PROBLEM STATEMENT >>
Repeat all entries word for word; skip images.

DATA LISTING >>

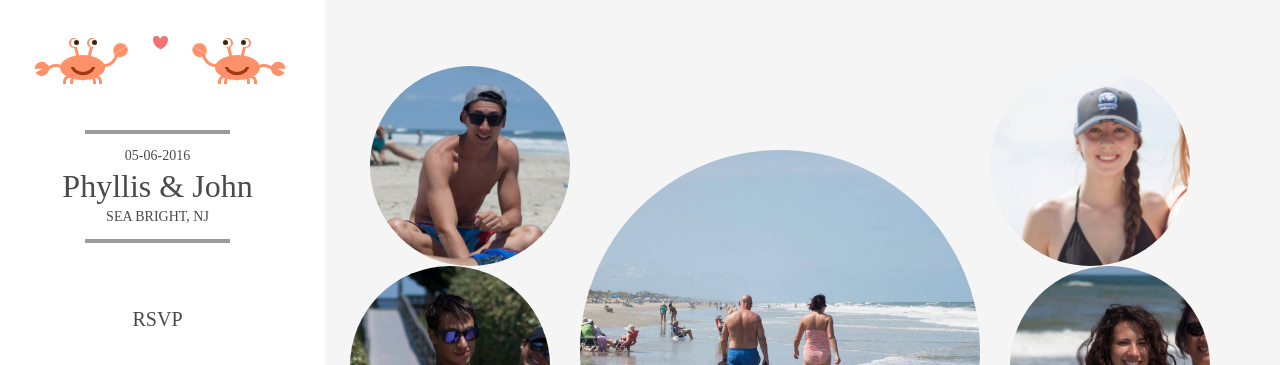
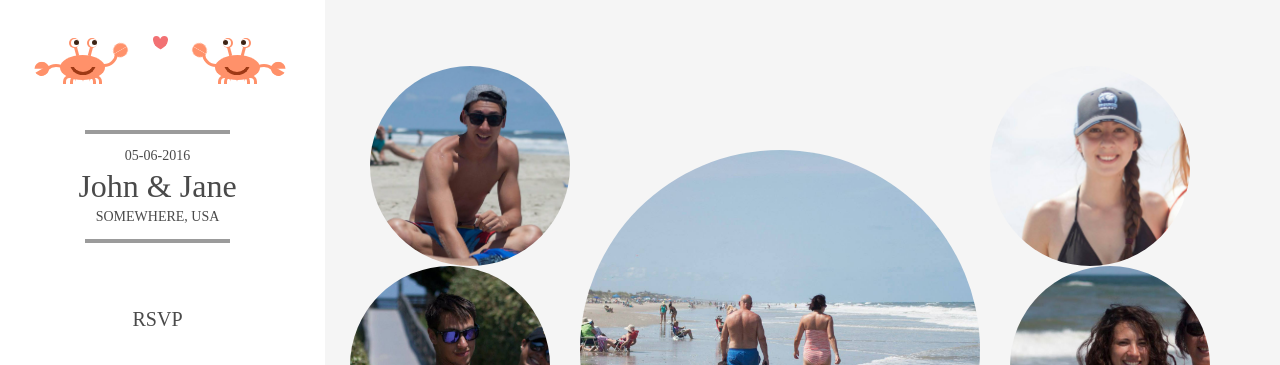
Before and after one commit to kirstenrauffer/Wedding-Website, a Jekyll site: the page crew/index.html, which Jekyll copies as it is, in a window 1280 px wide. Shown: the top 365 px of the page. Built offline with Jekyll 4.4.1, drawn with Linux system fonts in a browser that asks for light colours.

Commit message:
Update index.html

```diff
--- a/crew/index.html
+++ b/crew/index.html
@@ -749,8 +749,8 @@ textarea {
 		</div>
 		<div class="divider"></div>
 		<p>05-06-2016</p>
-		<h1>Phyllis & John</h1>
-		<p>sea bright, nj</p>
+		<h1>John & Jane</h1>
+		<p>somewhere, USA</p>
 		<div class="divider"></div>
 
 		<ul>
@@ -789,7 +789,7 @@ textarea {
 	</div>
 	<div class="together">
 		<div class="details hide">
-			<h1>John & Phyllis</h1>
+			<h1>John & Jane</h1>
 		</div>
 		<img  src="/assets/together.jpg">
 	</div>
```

SOLUTION >>
Before and after one commit to kirstenrauffer/Wedding-Website, a Jekyll site: the page crew/index.html, which Jekyll copies as it is, in a window 1280 px wide. Shown: the top 365 px of the page. Built offline with Jekyll 4.4.1, drawn with Linux system fonts in a browser that asks for light colours.

Commit message:
Update index.html

```diff
--- a/crew/index.html
+++ b/crew/index.html
@@ -749,8 +749,8 @@ textarea {
 		</div>
 		<div class="divider"></div>
 		<p>05-06-2016</p>
-		<h1>Phyllis & John</h1>
-		<p>sea bright, nj</p>
+		<h1>John & Jane</h1>
+		<p>somewhere, USA</p>
 		<div class="divider"></div>
 
 		<ul>
@@ -789,7 +789,7 @@ textarea {
 	</div>
 	<div class="together">
 		<div class="details hide">
-			<h1>John & Phyllis</h1>
+			<h1>John & Jane</h1>
 		</div>
 		<img  src="/assets/together.jpg">
 	</div>
```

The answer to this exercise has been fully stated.